Folio Weekly didn’t have to look far to find its next editor. Jeffrey Billman was senior writer and news editor at Orlando Weekly.
Billman has a history of working for alternative newsweeklies. He was news editor at Philadelphia City Paper and has worked as a freelancer. He was also senior editor and writer at-large at Philadelphia Magazine, and has won awards for investigative reporting, feature writing and religion writing.
Billman and his wife, Adri — along with their two dogs, Belle and Sebastian (yes, after the band) — will move to Northeast Florida as soon as they can find a place to live and get their Orlando house on the market.
Billman, who plans to start work sometime in December, invites Folio Weekly readers to get in touch with him on Twitter (@jeffreybillman) and Facebook (facebook.com/jeffreycbillman), or email him (email@example.com), especially if they have tips on where he should live and what he should do when he arrives.
Folio Weekly asked Billman a few questions to help readers get to know him.
Where are you from originally?
I was born and raised in West Palm Beach, moved to Orlando for college, and ended up staying for a decade, then ended up in Philly, came back to Orlando for year and now Jacksonville.
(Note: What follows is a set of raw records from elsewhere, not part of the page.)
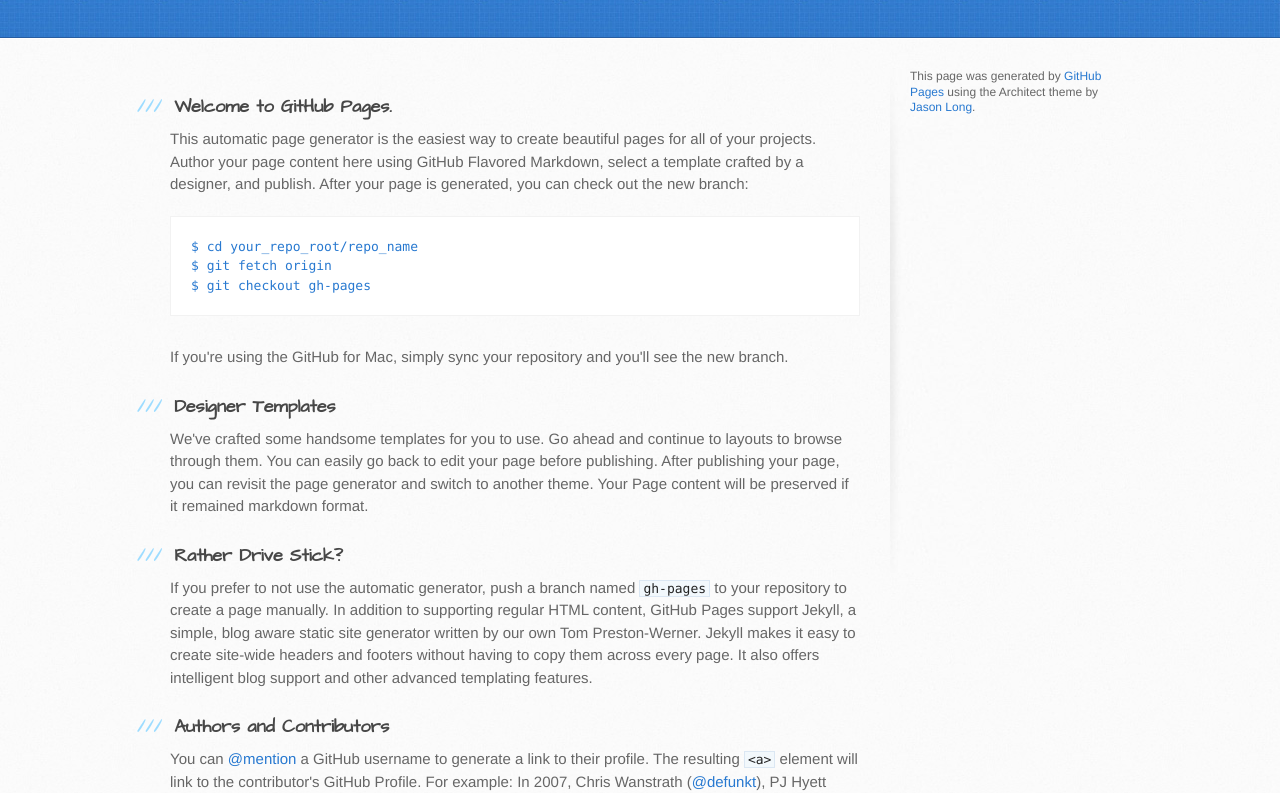
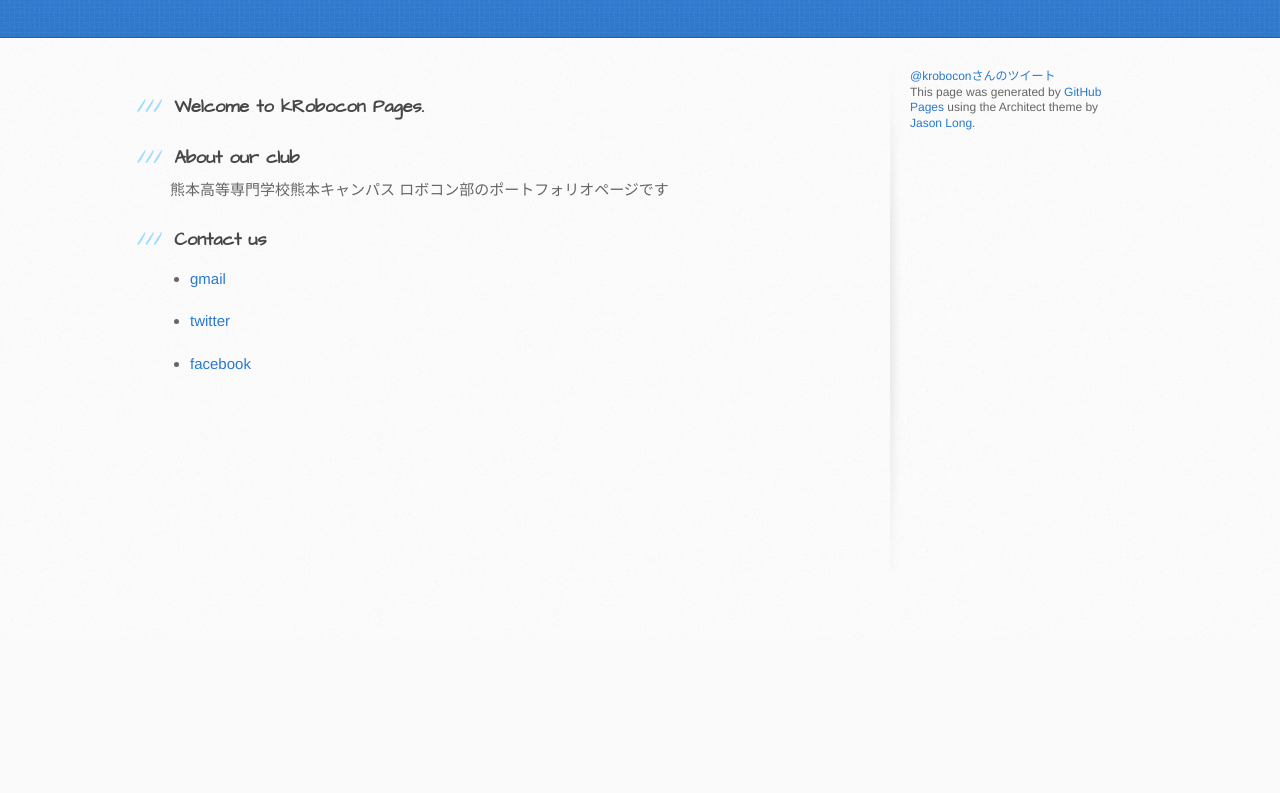
Before and after one commit to kRobocon/krobocon.github.io, a plain HTML site: page index.html in a window 1280 px wide. Shown: the part 163-956 px from the top of the page. After the commit the page ends 800 px from the top, so only its background shows below. Drawn offline with Linux system fonts and the light colour scheme.

Commit message:
modify: index.html

```diff
--- a/index.html
+++ b/index.html
@@ -29,40 +29,26 @@
       <div class="inner clearfix">
         <section id="main-content">
           <h3>
-<a id="welcome-to-github-pages" class="anchor" href="#welcome-to-github-pages" aria-hidden="true"><span class="octicon octicon-link"></span></a>Welcome to GitHub Pages.</h3>
+<a id="welcome-to-krobocon-pages" class="anchor" href="#welcome-to-krobocon-pages" aria-hidden="true"><span class="octicon octicon-link"></span></a>Welcome to kRobocon Pages.</h3>
 
-<p>This automatic page generator is the easiest way to create beautiful pages for all of your projects. Author your page content here using GitHub Flavored Markdown, select a template crafted by a designer, and publish. After your page is generated, you can check out the new branch:</p>
+          <h3>
+<a id="about" class="anchor" href="#about" aria-hidden="true"><span class="octicon octicon-link"></span></a>About our club</h3>
+          <p>熊本高等専門学校熊本キャンパス ロボコン部のポートフォリオページです</p>
 
-<pre><code>$ cd your_repo_root/repo_name
-$ git fetch origin
-$ git checkout gh-pages
-</code></pre>
+          <h3>
+<a id="contact" class="anchor" href="#contact" aria-hidden="true"><span class="octicon octicon-link"></span></a>Contact us</h3>
+          <ul>
+            <li><p><a href="mailto:robocon.knct.cm@gmail.com">gmail</a></p></li>
+            <li><p><a href="https://twitter.com/krobocon">twitter</a></p></li>
+            <li><p><a href="https://www.facebook.com/pages/%E7%86%8A%E6%9C%AC%E9%AB%98%E5%B0%82%E3%83%AD%E3%83%9C%E3%82%B3%E3%83%B3%E9%83%A8-%E7%86%8A%E6%9C%AC/1098380323509651">facebook</a></p></li>
+          </ul>
 
-<p>If you're using the GitHub for Mac, simply sync your repository and you'll see the new branch.</p>
-
-<h3>
-<a id="designer-templates" class="anchor" href="#designer-templates" aria-hidden="true"><span class="octicon octicon-link"></span></a>Designer Templates</h3>
-
-<p>We've crafted some handsome templates for you to use. Go ahead and continue to layouts to browse through them. You can easily go back to edit your page before publishing. After publishing your page, you can revisit the page generator and switch to another theme. Your Page content will be preserved if it remained markdown format.</p>
-
-<h3>
-<a id="rather-drive-stick" class="anchor" href="#rather-drive-stick" aria-hidden="true"><span class="octicon octicon-link"></span></a>Rather Drive Stick?</h3>
-
-<p>If you prefer to not use the automatic generator, push a branch named <code>gh-pages</code> to your repository to create a page manually. In addition to supporting regular HTML content, GitHub Pages support Jekyll, a simple, blog aware static site generator written by our own Tom Preston-Werner. Jekyll makes it easy to create site-wide headers and footers without having to copy them across every page. It also offers intelligent blog support and other advanced templating features.</p>
-
-<h3>
-<a id="authors-and-contributors" class="anchor" href="#authors-and-contributors" aria-hidden="true"><span class="octicon octicon-link"></span></a>Authors and Contributors</h3>
-
-<p>You can <a href="https://github.com/blog/821" class="user-mention">@mention</a> a GitHub username to generate a link to their profile. The resulting <code>&lt;a&gt;</code> element will link to the contributor's GitHub Profile. For example: In 2007, Chris Wanstrath (<a href="https://github.com/defunkt" class="user-mention">@defunkt</a>), PJ Hyett (<a href="https://github.com/pjhyett" class="user-mention">@pjhyett</a>), and Tom Preston-Werner (<a href="https://github.com/mojombo" class="user-mention">@mojombo</a>) founded GitHub.</p>
-
-<h3>
-<a id="support-or-contact" class="anchor" href="#support-or-contact" aria-hidden="true"><span class="octicon octicon-link"></span></a>Support or Contact</h3>
-
-<p>Having trouble with Pages? Check out the documentation at <a href="https://help.github.com/pages">https://help.github.com/pages</a> or contact <a href="mailto:support@github.com">support@github.com</a> and we’ll help you sort it out.</p>
         </section>
 
         <aside id="sidebar">
 
+          <a class="twitter-timeline" href="https://twitter.com/krobocon" data-widget-id="598847412044570624">@kroboconさんのツイート</a>
+          <script>!function(d,s,id){var js,fjs=d.getElementsByTagName(s)[0],p=/^http:/.test(d.location)?'http':'https';if(!d.getElementById(id)){js=d.createElement(s);js.id=id;js.src=p+"://platform.twitter.com/widgets.js";fjs.parentNode.insertBefore(js,fjs);}}(document,"script","twitter-wjs");</script>
 
           <p>This page was generated by <a href="https://pages.github.com">GitHub Pages</a> using the Architect theme by <a href="https://twitter.com/jasonlong">Jason Long</a>.</p>
         </aside>
```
Where did you go to school?
I earned both my bachelor’s and master’s degrees from the University of Central Florida, in journalism and political science/public policy analysis, respectively.
Have you been to Northeast Florida before accepting this job? What do you know about the area?
Truth be told, I have a lot to learn — which is always, to my mind, one of the best parts of moving somewhere new. I’ve driven through Jax on several occasions, and spent a little bit of time here reporting on stories, but there is much to discover.
What interested you about Folio Weekly?
For starters, I’ve been looking for an opportunity to get back into the altweekly world for some time now, especially one within a few hours’ drive of our family, so this was fortuitous in that sense. More importantly, Folio has a great tradition of producing vital and important journalism — something I noticed in the years I spent working in Orlando — which is exciting to be a part of.
What do you want to do with Folio Weekly?
A friend once quipped that a good altweekly should feel like the bastard child of a seedy bar and an erudite library — and that’s about as good a description as I’ve heard of this business. And that’s the kind of ethos I want us to have: smart, literary, fun, maybe a little tipsy. And of course, altweeklies by their nature exist to give voice to the voiceless and champion the best parts of their community, and that’s what I hope to continue doing here.
Why have you worked for alternative weeklies? Why are they important?
I started in the alts because that’s where I was offered my first job, when I was a sophomore in college. I stayed because I became enamored of them — of the vital role they play in their communities, of the forum they offer for longform, hard-hitting investigative journalism, of the fascinating people I met wherever I went. Alts, at their best, do the kind of reporting that the dailies and other mainstream outlets ignore: They’re aggressive, they’re tenacious, they’re authoritative. Cities need that to thrive.